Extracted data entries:
※
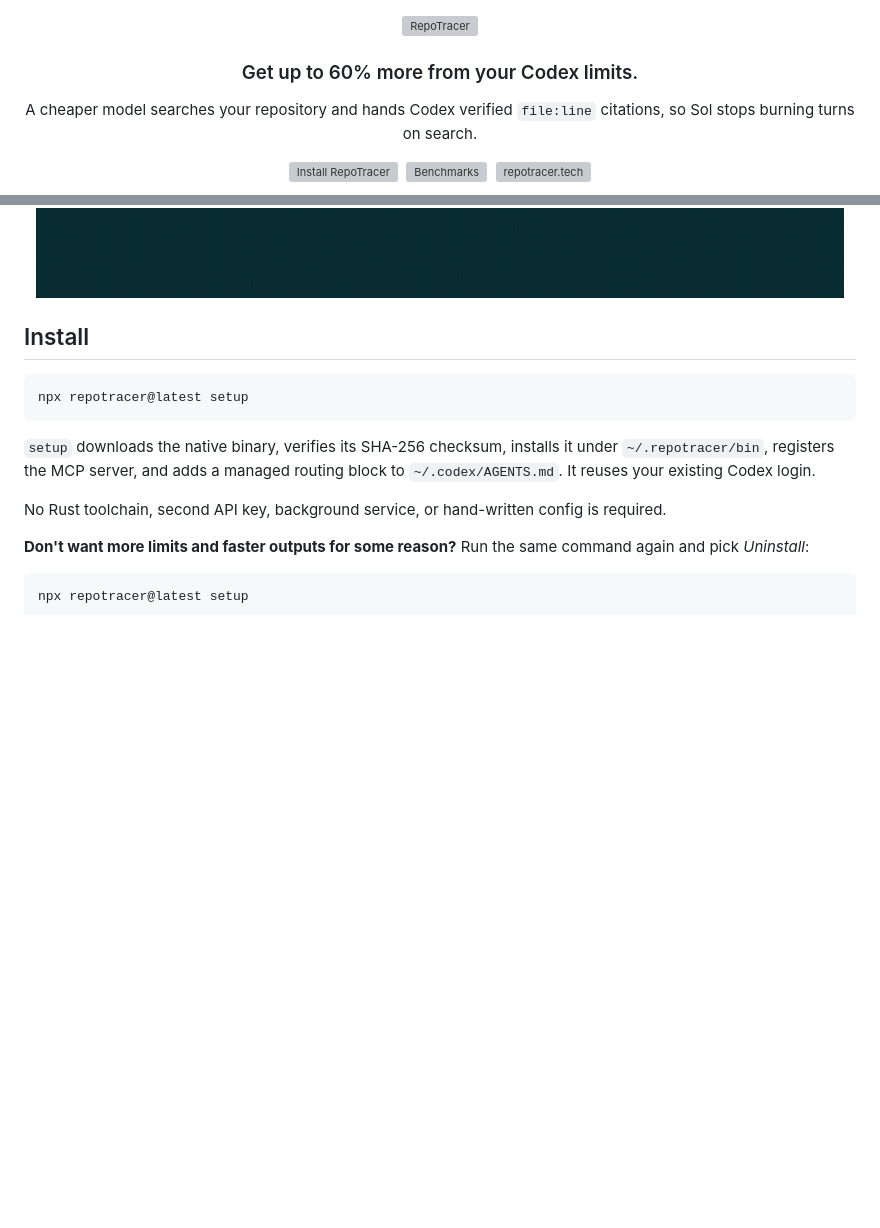
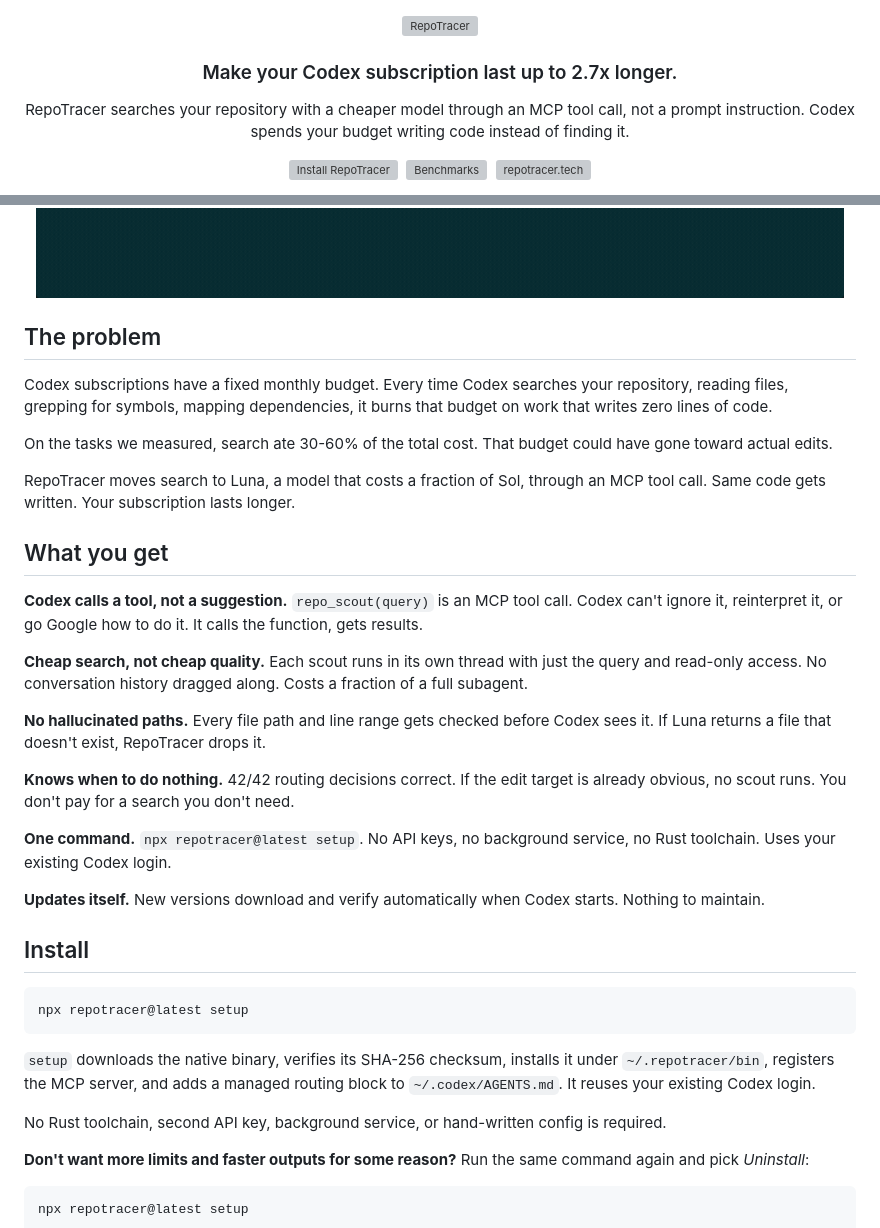
Before and after one commit to repotracer/repotracer, a Markdown page: README.md, 2 parts joined by grey strips. Drawn GitHub-style; blank space fills up the shorter version; grey boxes are pictures that could not be loaded.

```diff
--- a/README.md
+++ b/README.md
@@ -2,10 +2,10 @@
   <img src="assets/logo-lockup-stacked.svg" alt="RepoTracer" width="260">
 </p>
 
-<h3 align="center">Get up to 60% more from your Codex limits.</h3>
+<h3 align="center">Make your Codex subscription last up to 2.7x longer.</h3>
 
 <p align="center">
-  A cheaper model searches your repository and hands Codex verified <code>file:line</code> citations, so Sol stops burning turns on search.
+  RepoTracer searches your repository with a cheaper model through an MCP tool call, not a prompt instruction. Codex spends your budget writing code instead of finding it.
 </p>
 
 <p align="center">
@@ -17,6 +17,28 @@
 <p align="center">
   <img src="assets/demo/scout.gif" alt="Asking RepoTracer a plain-English question about a codebase and getting back four verified file and line-range citations with a summary in 35 seconds" width="100%">
 </p>
+
+## The problem
+
+Codex subscriptions have a fixed monthly budget. Every time Codex searches your repository, reading files, grepping for symbols, mapping dependencies, it burns that budget on work that writes zero lines of code.
+
+On the tasks we measured, search ate 30-60% of the total cost. That budget could have gone toward actual edits.
+
+RepoTracer moves search to Luna, a model that costs a fraction of Sol, through an MCP tool call. Same code gets written. Your subscription lasts longer.
+
+## What you get
+
+**Codex calls a tool, not a suggestion.** `repo_scout(query)` is an MCP tool call. Codex can't ignore it, reinterpret it, or go Google how to do it. It calls the function, gets results.
+
+**Cheap search, not cheap quality.** Each scout runs in its own thread with just the query and read-only access. No conversation history dragged along. Costs a fraction of a full subagent.
+
+**No hallucinated paths.** Every file path and line range gets checked before Codex sees it. If Luna returns a file that doesn't exist, RepoTracer drops it.
+
+**Knows when to do nothing.** 42/42 routing decisions correct. If the edit target is already obvious, no scout runs. You don't pay for a search you don't need.
+
+**One command.** `npx repotracer@latest setup`. No API keys, no background service, no Rust toolchain. Uses your existing Codex login.
+
+**Updates itself.** New versions download and verify automatically when Codex starts. Nothing to maintain.
 
 ## Install
 
```
Also changed, not shown: other parts of README.md (+53 -26 lines).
※
YOUR TASK |
In the entries, some lines may contain the word "Codex". Give how many do, as a number by itself.

TASK OUTPUT |
9